• _What you will do_:
Report only how many lines in the listing below contain the string "handoff".

────────

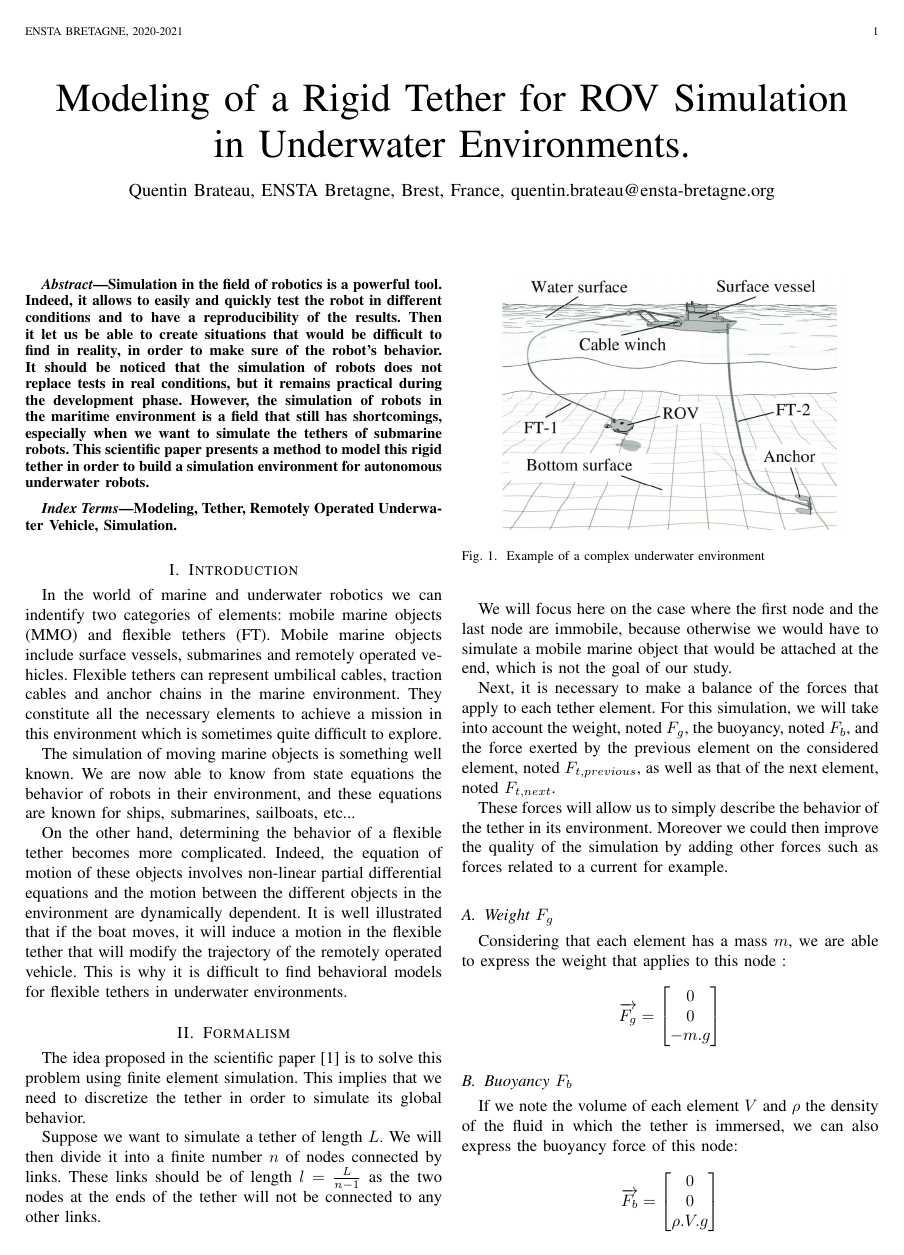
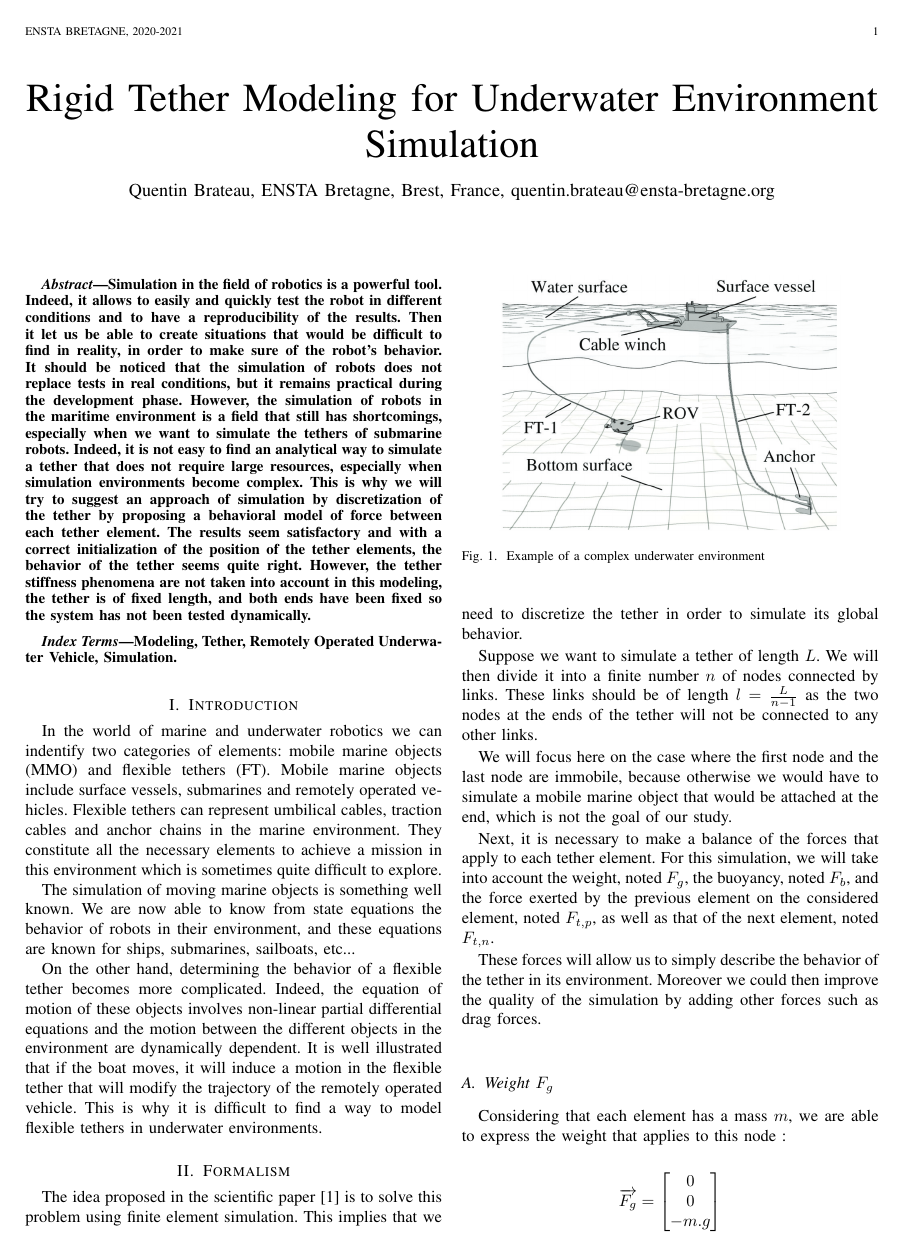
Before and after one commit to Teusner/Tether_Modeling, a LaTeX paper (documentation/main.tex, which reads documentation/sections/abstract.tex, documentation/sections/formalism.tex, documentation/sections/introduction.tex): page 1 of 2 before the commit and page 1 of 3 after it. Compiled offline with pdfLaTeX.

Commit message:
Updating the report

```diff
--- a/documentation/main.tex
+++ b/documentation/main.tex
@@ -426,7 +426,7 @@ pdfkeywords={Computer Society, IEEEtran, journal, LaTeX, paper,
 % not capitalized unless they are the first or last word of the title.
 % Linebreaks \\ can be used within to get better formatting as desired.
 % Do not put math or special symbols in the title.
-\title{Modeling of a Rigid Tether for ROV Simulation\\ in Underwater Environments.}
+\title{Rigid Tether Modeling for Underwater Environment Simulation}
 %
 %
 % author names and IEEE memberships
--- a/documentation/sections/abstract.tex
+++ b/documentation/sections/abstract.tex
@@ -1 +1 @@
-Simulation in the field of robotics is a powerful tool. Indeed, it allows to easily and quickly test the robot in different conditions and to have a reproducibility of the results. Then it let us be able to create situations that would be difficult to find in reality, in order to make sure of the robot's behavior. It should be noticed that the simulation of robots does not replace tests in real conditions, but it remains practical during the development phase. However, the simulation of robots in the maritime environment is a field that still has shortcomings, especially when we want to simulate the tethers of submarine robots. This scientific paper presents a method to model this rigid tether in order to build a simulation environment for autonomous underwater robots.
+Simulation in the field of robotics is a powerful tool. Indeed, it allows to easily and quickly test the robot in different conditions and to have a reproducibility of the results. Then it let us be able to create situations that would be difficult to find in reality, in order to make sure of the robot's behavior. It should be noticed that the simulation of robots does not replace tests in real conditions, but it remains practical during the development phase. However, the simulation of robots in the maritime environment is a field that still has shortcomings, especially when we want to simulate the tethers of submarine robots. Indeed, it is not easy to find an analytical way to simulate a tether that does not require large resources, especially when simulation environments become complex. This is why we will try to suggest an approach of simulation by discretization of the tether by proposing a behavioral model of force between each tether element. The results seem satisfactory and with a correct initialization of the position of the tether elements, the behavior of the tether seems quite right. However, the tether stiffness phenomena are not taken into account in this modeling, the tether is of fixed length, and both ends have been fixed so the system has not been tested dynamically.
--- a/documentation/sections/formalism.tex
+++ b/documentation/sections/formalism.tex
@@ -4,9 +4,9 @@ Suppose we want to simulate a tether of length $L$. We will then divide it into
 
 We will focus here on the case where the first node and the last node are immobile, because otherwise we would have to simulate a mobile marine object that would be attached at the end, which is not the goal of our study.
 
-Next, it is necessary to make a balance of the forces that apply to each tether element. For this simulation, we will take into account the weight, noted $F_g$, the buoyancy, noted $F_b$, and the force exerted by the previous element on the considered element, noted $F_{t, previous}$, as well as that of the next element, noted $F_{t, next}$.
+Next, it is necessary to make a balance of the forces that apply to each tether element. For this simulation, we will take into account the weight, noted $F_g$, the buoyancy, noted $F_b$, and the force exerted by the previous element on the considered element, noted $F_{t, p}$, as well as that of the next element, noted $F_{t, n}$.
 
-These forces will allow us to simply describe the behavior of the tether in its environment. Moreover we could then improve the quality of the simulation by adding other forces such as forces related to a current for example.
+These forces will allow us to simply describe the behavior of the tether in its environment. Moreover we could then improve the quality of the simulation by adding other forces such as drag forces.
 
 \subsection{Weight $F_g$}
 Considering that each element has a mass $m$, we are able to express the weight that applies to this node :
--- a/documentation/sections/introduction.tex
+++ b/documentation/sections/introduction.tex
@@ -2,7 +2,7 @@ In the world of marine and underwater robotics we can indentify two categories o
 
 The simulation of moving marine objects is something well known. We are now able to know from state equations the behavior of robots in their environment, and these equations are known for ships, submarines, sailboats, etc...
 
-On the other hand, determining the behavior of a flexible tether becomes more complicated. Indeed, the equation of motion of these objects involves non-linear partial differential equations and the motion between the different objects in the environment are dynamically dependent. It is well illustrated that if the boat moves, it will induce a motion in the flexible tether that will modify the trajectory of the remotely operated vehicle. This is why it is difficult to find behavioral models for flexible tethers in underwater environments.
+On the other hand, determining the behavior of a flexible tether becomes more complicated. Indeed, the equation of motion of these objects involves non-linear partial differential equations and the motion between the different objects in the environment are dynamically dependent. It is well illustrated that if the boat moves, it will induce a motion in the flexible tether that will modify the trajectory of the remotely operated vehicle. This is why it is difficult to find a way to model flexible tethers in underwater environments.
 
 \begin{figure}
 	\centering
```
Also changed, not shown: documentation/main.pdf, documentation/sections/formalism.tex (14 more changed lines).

────────

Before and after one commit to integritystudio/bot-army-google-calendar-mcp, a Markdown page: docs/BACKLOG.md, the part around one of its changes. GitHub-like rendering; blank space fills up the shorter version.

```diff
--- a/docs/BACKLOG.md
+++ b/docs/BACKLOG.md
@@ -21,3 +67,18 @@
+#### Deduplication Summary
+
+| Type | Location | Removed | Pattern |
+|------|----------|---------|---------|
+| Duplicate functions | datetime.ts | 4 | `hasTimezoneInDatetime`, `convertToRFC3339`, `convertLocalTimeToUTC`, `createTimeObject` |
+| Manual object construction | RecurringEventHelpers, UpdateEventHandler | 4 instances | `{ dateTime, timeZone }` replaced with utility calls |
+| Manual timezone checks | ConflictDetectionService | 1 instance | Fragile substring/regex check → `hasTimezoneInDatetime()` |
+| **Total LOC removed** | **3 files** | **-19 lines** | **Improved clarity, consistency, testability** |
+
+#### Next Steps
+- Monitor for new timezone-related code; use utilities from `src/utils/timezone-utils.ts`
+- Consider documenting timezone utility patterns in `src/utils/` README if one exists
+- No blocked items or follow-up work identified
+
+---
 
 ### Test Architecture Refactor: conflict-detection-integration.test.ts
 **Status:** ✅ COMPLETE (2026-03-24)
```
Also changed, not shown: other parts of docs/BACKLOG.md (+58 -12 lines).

────────

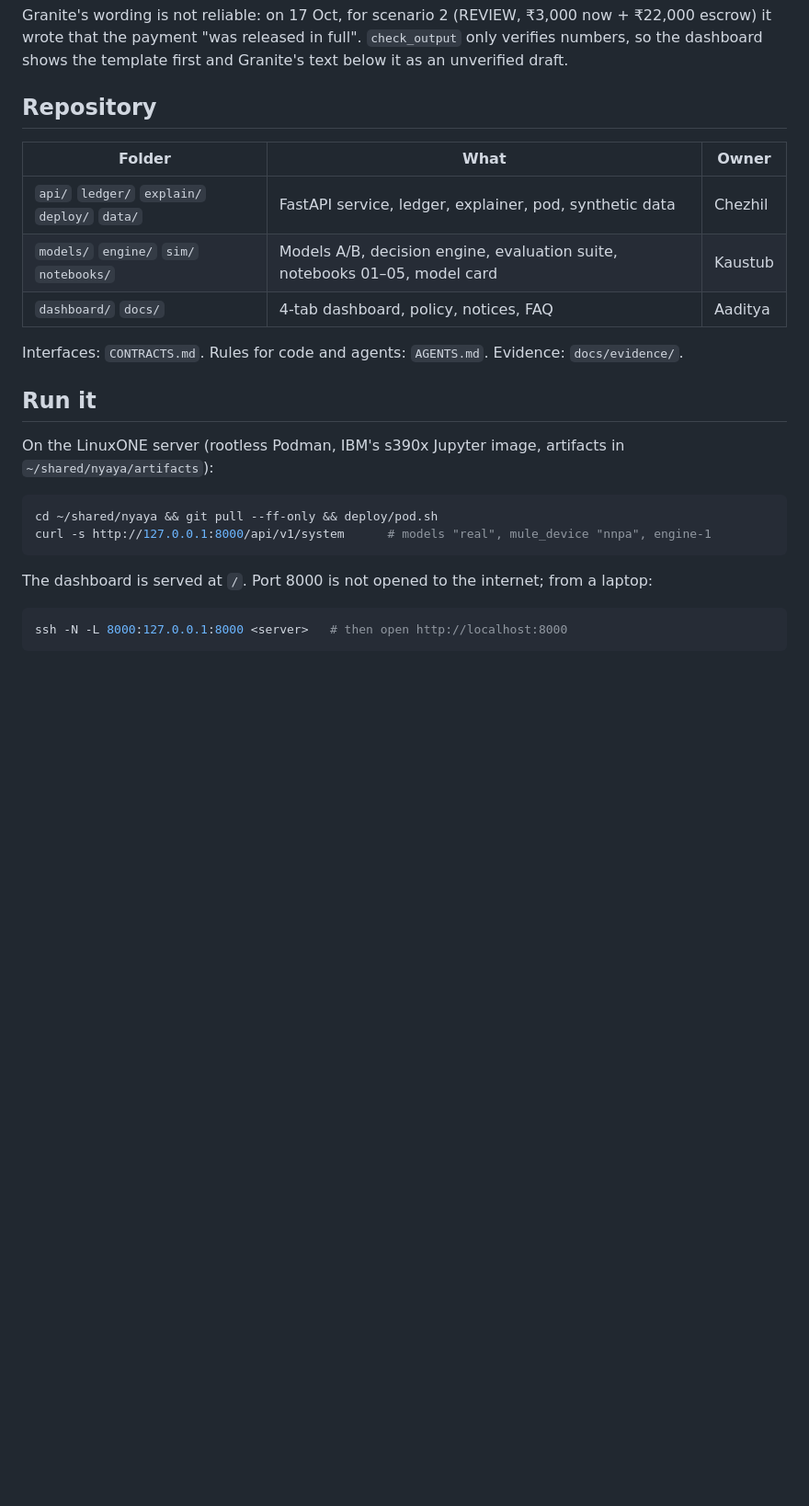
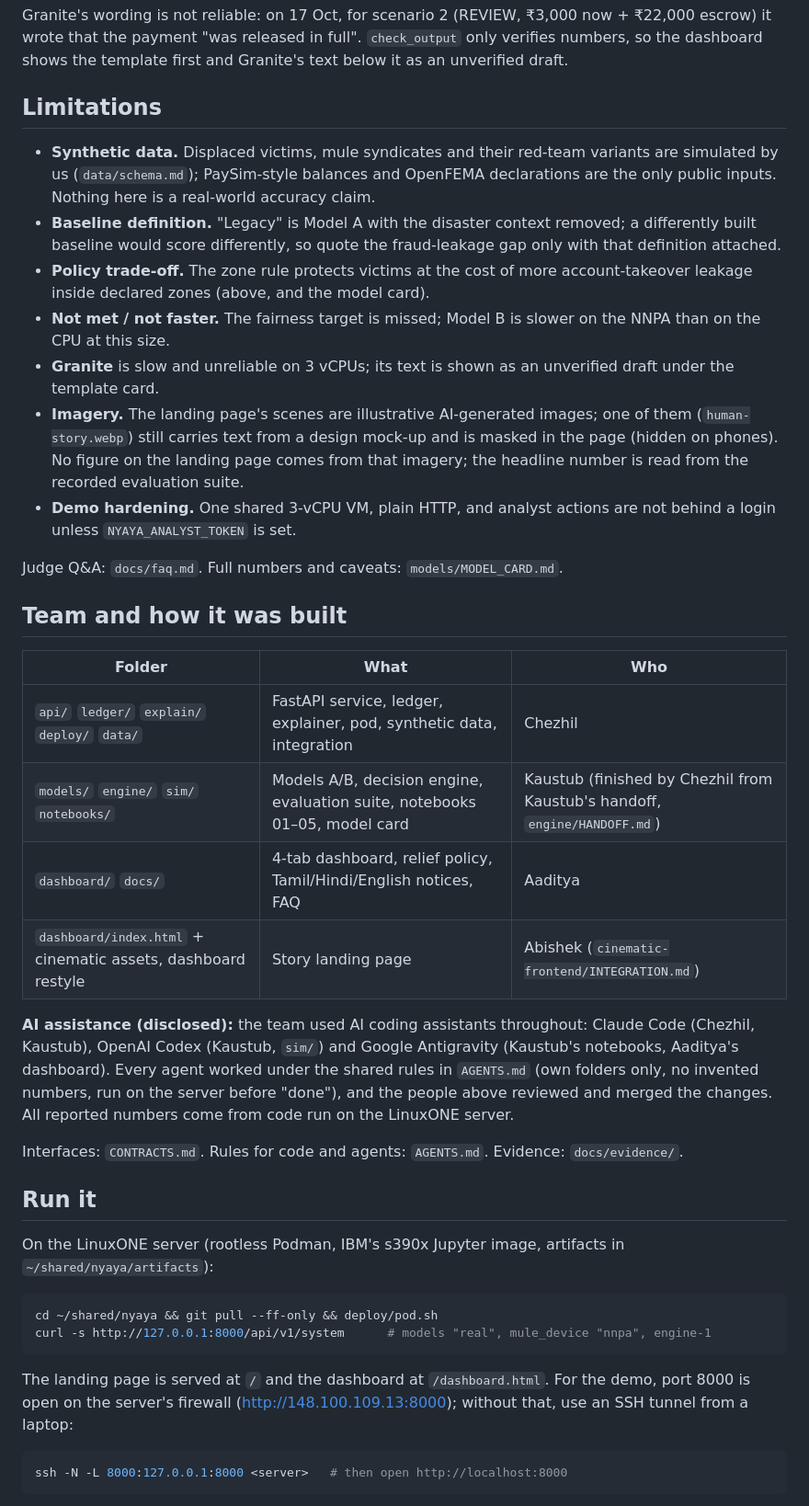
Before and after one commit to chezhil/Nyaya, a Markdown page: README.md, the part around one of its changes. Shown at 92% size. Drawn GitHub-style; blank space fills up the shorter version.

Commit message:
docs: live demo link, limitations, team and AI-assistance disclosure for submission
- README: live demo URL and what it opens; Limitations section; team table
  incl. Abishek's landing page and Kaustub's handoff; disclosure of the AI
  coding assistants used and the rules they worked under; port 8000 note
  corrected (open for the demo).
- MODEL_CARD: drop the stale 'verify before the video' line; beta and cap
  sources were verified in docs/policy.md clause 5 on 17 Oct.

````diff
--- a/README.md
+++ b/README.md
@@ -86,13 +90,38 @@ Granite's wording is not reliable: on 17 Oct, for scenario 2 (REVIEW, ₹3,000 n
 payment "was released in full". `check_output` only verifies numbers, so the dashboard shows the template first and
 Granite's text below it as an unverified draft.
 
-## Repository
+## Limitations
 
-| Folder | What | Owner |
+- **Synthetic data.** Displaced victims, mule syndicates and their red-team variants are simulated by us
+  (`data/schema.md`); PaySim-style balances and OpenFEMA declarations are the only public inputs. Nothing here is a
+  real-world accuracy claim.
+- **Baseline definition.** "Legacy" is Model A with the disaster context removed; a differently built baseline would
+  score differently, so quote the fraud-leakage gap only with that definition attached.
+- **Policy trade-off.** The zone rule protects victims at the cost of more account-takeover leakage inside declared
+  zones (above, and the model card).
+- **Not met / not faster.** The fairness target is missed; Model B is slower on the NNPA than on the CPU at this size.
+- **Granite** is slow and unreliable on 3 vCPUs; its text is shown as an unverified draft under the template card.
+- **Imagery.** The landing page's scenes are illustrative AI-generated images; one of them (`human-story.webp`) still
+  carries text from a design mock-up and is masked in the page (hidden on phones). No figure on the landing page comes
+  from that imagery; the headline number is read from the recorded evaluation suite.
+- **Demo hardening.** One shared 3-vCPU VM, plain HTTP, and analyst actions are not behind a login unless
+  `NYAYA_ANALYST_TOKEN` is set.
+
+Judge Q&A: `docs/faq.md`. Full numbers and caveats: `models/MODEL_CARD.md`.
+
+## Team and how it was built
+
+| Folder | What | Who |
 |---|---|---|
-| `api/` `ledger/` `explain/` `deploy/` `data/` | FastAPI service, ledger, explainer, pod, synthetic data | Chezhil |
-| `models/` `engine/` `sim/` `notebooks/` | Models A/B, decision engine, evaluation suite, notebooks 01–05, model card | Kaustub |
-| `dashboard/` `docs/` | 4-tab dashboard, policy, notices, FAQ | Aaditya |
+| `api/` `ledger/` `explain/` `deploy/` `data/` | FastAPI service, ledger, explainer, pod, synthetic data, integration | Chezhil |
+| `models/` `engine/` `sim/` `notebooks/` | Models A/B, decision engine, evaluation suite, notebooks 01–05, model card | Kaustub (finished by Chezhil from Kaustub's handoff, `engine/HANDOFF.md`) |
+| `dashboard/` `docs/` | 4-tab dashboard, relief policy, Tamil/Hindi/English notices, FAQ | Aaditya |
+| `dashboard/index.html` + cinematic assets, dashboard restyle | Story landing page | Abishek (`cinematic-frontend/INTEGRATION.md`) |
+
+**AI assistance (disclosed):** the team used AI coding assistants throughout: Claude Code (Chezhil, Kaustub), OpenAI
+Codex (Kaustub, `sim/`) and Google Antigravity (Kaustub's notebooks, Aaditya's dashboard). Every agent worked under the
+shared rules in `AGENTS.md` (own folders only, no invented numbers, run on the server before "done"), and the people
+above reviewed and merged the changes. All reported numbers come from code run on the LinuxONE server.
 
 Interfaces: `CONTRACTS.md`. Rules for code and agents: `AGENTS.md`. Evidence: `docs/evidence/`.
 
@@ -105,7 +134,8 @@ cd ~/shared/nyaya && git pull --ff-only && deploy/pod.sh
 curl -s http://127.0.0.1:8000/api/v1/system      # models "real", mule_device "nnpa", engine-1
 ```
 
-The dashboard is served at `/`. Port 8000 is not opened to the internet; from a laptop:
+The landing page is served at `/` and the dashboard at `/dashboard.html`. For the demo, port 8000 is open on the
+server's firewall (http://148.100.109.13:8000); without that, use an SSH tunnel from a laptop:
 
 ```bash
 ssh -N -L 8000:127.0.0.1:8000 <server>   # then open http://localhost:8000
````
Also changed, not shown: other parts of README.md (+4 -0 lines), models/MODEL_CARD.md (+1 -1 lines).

────────

• _Exercise solution_:
2